>>>

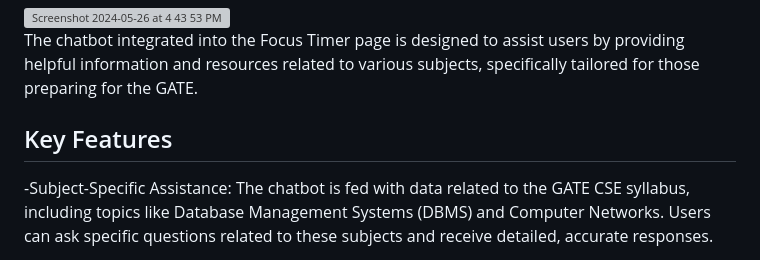
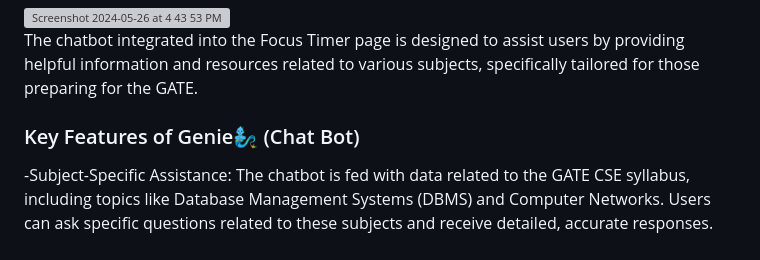
Before and after one commit to mohanakrishna-arepalli/StudyTech-Genie, a Markdown page: README.md, the part around one of its changes. GitHub-like rendering; grey boxes are pictures that could not be loaded.

```diff
--- a/README.md
+++ b/README.md
@@ -59,7 +59,7 @@ A chatbot is integrated into the GATE page to provide immediate assistance with
 <img width="1054" alt="Screenshot 2024-05-26 at 4 43 53 PM" src="https://github.com/mohanakrishna-arepalli/StudyTech-Genie/assets/101661844/5c947f51-bb4e-464e-962a-65b880d70311">
 
 The chatbot integrated into the Focus Timer page is designed to assist users by providing helpful information and resources related to various subjects, specifically tailored for those preparing for the GATE.
-## Key Features
+### Key Features of Genie🧞‍♂️ (Chat Bot)
 
 -Subject-Specific Assistance:
 The chatbot is fed with data related to the GATE CSE syllabus, including topics like Database Management Systems (DBMS) and Computer Networks.
```
Also changed, not shown: other parts of README.md (+3 -3 lines).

<<<

• [PROBLEM]
In the listing above, each line with the word "chatbot" is to be copied out.

• [TASK RESPONSE]
@@ -59,7 +59,7 @@ A chatbot is integrated into the GATE page to provide immediate assistance with
 The chatbot integrated into the Focus Timer page is designed to assist users by providing helpful information and resources related to various subjects, specifically tailored for those preparing for the GATE.
 The chatbot is fed with data related to the GATE CSE syllabus, including topics like Database Management Systems (DBMS) and Computer Networks.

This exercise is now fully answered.